REQUIRED WORK: Show every line in the records below that contains the word "guide".

━━━━━ DATA FOR THIS EXERCISE

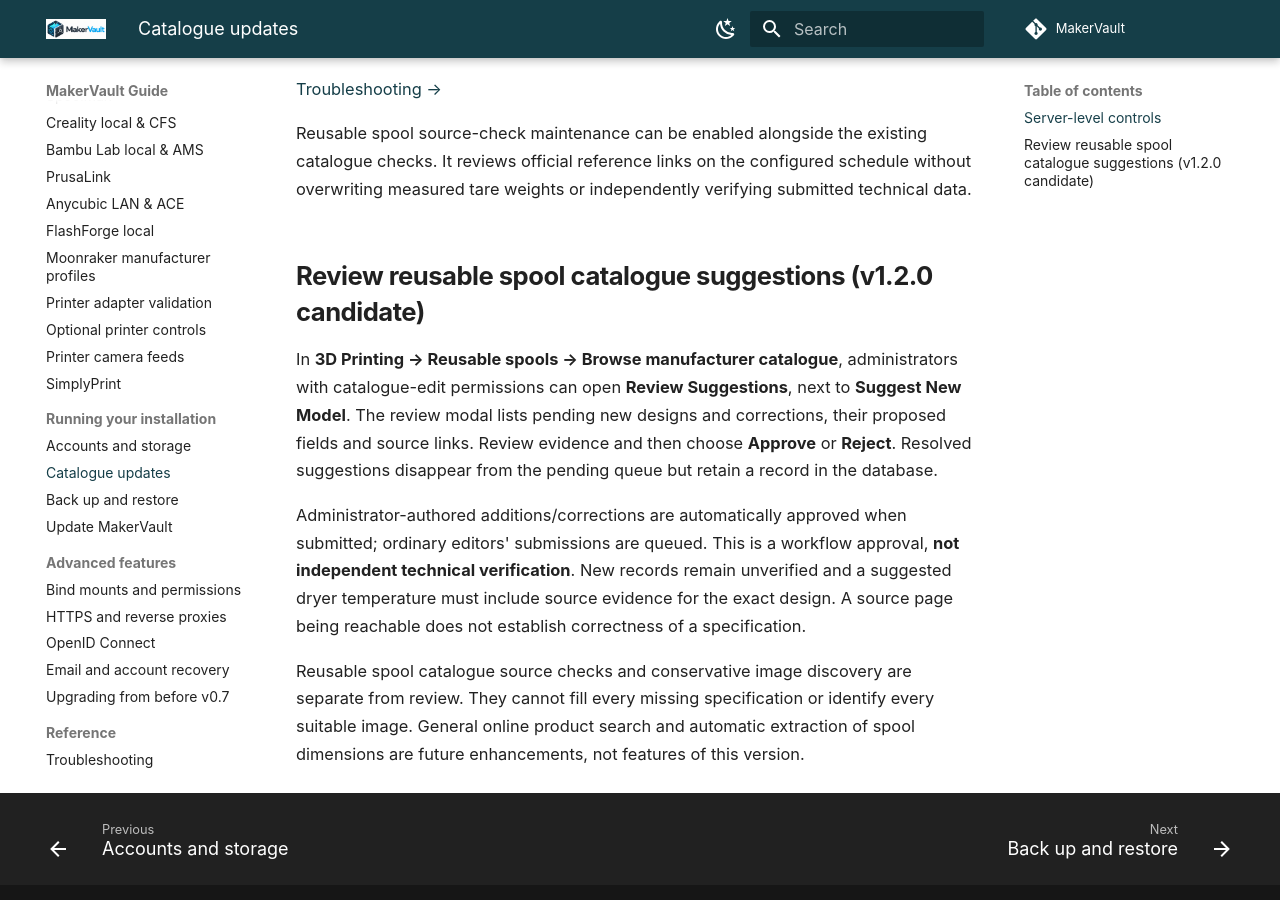
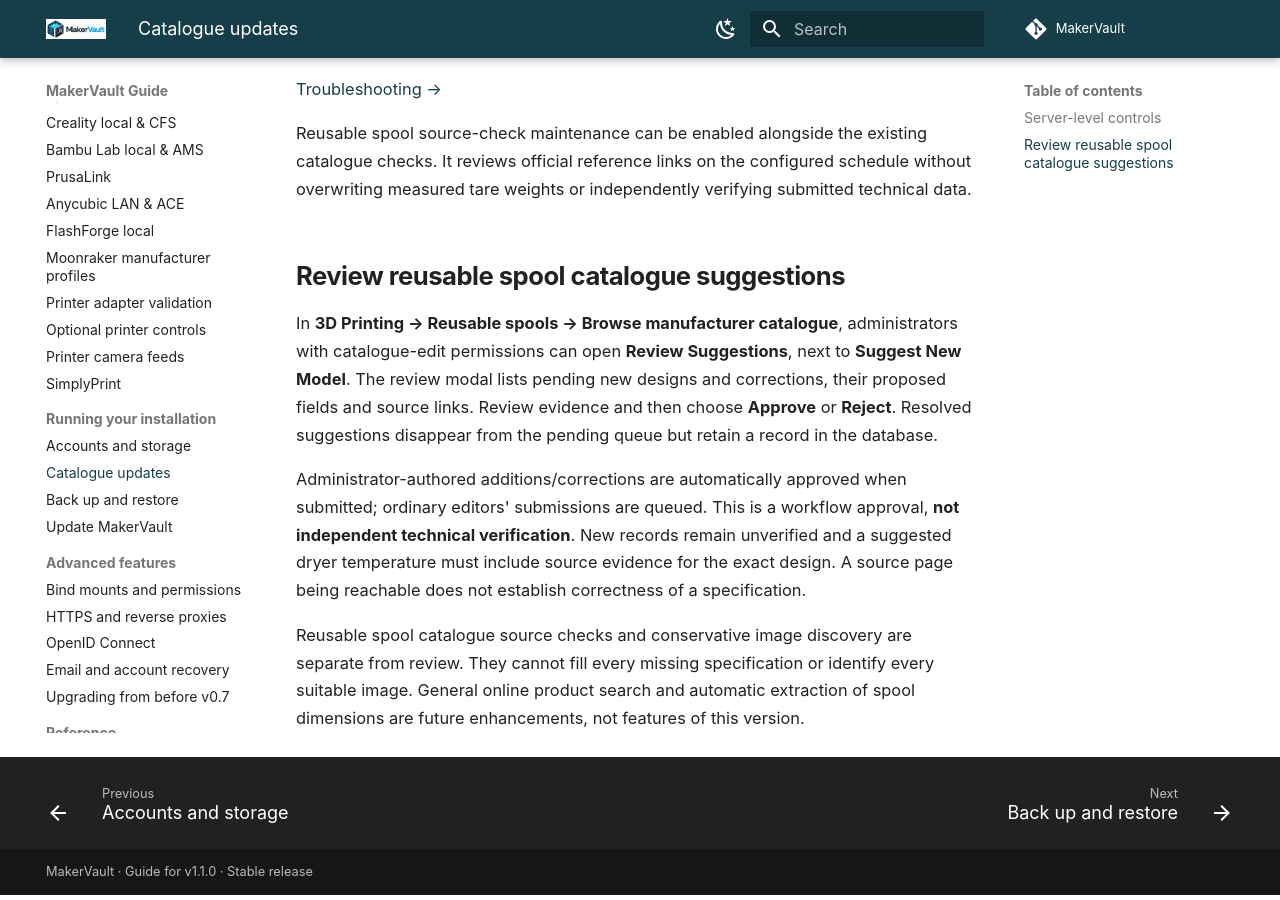
Before and after one commit to gavrd7/MakerVault, an MkDocs documentation site: the page built from docs/guide/administration/catalogue-updates.md, in a window 1280 px wide and 900 px high, scrolled down 1142 px. Built offline with MkDocs 1.6.1 and Material for MkDocs 9.7.7, drawn with Linux system fonts in a browser that asks for light colours; comment, search, counter and statistics services are not loaded.

Commit message:
docs: align v1.2.0 release status and remove obsolete candidate wording

```diff
--- a/docs/guide/administration/catalogue-updates.md
+++ b/docs/guide/administration/catalogue-updates.md
@@ -26,7 +26,7 @@
 
 Reusable spool source-check maintenance can be enabled alongside the existing catalogue checks. It reviews official reference links on the configured schedule without overwriting measured tare weights or independently verifying submitted technical data.
 
-## Review reusable spool catalogue suggestions (v1.2.0 candidate)
+## Review reusable spool catalogue suggestions
 
 In **3D Printing → Reusable spools → Browse manufacturer catalogue**, administrators with catalogue-edit permissions can open **Review Suggestions**, next to **Suggest New Model**. The review modal lists pending new designs and corrections, their proposed fields and source links. Review evidence and then choose **Approve** or **Reject**. Resolved suggestions disappear from the pending queue but retain a record in the database.
 
```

━━━━━━━━━━

PROBLEM SOLUTION:
Before and after one commit to gavrd7/MakerVault, an MkDocs documentation site: the page built from docs/guide/administration/catalogue-updates.md, in a window 1280 px wide and 900 px high, scrolled down 1142 px. Built offline with MkDocs 1.6.1 and Material for MkDocs 9.7.7, drawn with Linux system fonts in a browser that asks for light colours; comment, search, counter and statistics services are not loaded.
--- a/docs/guide/administration/catalogue-updates.md
+++ b/docs/guide/administration/catalogue-updates.md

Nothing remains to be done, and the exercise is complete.